Apparently, we now have an answer to why our judiciary remains one of the least diverse in the world: our women and ethnic minority lawyers just aren’t good enough. During the second reading of the crime and courts bill earlier this week, Lady Butler-Sloss began well. She gave “strong support” for greater diversity among those appointed to the judiciary – so long as, of course, that such appointments are made “on merit”. Few would disagree with that.
However, in attempting to underline this point, things went downhill. Butler-Sloss continued: “It will be very important that women – particularly those from ethnic minorities – who may not be able to bear the strain of the judicial process are not placed in a position where they may find themselves failing because there has been too much enthusiasm for diversity and not enough for merit. This is very important. I have a vivid recollection of a woman judge many years ago who was a very fine pianist. She should have remained a pianist”.
To be fair, her qualification that there was “perhaps” too much enthusiasm for diversity in contrast to merit failed to make it into the Hansard transcript – but there again neither did her colleagues’ gentle titter which followed her remark.
So are ethnic-minority women judges just not up to the job? On this view, the real problem is not that our judiciary is insufficiently diverse, but that it is too diverse. In our bid to find judges who break the “pale, male, and stale” mould, we’ve been appointing judges who simply don’t meet the standard set by white, Oxbridge-educated men.
So, it seems, women and black and minority ethnic (BME) candidates don’t need encouraging to join a bench which has traditionally been far from welcoming to outsiders, they need discouraging lest they find themselves in a job they just aren’t up to.
This is a disappointing and unhelpful contribution to ongoing debates about judicial diversity. We might think that given the smallness of their number, and the slow pace of progress, BME women who have made it onto the bench should be supported or fostered even rather than singled out for criticism. In 2010 (the latest figures available) there were just 15 full-time ethnic-minority women judges, an increase of just two since 2007. (No BME judge has ever been appointed to the Supreme Court or Court of Appeal).

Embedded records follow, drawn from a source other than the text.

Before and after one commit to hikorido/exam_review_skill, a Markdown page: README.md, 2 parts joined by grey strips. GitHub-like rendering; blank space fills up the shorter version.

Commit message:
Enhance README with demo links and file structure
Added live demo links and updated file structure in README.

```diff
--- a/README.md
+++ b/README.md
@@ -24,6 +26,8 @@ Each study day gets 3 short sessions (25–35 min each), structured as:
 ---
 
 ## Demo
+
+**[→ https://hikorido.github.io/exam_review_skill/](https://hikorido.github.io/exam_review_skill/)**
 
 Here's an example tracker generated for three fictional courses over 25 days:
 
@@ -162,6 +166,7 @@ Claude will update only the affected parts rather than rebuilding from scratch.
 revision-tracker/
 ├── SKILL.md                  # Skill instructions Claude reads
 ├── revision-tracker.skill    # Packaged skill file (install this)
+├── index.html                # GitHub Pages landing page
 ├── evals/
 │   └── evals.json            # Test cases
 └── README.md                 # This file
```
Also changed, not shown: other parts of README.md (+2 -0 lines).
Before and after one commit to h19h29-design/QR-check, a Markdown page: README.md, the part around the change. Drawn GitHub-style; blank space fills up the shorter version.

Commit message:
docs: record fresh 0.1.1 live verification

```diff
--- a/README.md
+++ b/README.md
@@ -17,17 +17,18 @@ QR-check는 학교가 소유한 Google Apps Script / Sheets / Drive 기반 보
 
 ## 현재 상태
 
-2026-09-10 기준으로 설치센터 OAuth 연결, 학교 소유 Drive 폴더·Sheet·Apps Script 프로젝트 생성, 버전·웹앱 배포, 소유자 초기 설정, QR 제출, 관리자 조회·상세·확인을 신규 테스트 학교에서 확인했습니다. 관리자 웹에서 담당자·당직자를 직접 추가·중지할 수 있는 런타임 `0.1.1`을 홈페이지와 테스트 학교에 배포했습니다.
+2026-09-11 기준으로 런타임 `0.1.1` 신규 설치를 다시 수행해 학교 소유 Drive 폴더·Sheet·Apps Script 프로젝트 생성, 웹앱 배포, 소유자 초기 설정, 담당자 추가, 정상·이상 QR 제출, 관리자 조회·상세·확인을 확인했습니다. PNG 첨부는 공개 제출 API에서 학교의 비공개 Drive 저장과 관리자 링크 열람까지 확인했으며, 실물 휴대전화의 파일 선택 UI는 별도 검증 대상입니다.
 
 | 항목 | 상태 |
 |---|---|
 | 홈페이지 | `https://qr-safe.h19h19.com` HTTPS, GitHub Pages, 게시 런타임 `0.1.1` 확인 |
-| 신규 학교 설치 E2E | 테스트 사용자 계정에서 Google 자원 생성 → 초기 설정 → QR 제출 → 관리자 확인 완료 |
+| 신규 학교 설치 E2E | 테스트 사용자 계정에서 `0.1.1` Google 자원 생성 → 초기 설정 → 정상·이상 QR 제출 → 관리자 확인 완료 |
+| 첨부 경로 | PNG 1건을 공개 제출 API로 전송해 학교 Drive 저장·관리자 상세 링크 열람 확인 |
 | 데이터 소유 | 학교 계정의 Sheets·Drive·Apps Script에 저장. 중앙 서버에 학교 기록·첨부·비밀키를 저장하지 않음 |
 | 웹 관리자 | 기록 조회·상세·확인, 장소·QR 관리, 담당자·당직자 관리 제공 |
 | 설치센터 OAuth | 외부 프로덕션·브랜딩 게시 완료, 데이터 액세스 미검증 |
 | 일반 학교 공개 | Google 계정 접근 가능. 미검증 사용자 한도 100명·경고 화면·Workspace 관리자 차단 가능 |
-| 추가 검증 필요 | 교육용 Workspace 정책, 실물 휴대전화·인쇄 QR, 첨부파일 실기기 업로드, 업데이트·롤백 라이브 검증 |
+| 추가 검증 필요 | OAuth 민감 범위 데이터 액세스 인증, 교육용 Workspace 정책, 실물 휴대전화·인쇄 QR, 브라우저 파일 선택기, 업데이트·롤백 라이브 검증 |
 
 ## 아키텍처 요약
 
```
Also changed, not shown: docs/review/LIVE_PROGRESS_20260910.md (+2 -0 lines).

However, not only, as Joshua Rozenberg points out, have there been poor white male judges, this is not the first time a senior member of the legal profession has suggested that the reasons for the paucity of women and BME judges can be attributed – at least in part – to the lesser quality of women and BME lawyers. Hence, perhaps, the House of Lords’ Constitution Committee’s deliberate rejection of such arguments in its recent report on judicial appointments:
‘We refute any notion that those from under-represented groups make less worthy candidates or that a more diverse judiciary would undermine the quality of our judges’.
There is, of course, another way of looking at things. We should be slow to buy into the lazy opposition of merit and diversity. Diversity is not only a legitimate part of, but is essential to, appointment on merit. In fact, anyone truly concerned with ‘maximising’ merit – that is, with ensuring that our judiciary is as good as it can be – has a reason to seek diversity. Merit, far from standing in the way of the pursuit of diversity, provides an argument for it. The law doesn’t exist as a body of rules which settles conclusively the outcome of a case. Judges must decide what the law should be and how it should develop, and in so doing they necessarily fall back on their own sense of justice and morality, which are in turn shaped and informed by the insights and perspectives their backgrounds offer. A diverse judiciary is, therefore, a better informed judiciary. It is better not (just) because it is more representative and democratically legitimate, but because it is better positioned to do its job – to deliver justice.
It is this argument which not only offers the best reason for making diverse appointments on merit, but also an opportunity to make the judiciary a more welcome place for ethnic minority women judges. And it is this argument that Butler-Sloss should make in the forthcoming debates on changes to the judicial appointments process in order to show the true strength of her support for judicial diversity.
Erika Rackley is author of Women, Judging and the Judiciary: from difference to diversity due to be published by Routledge in August 2012.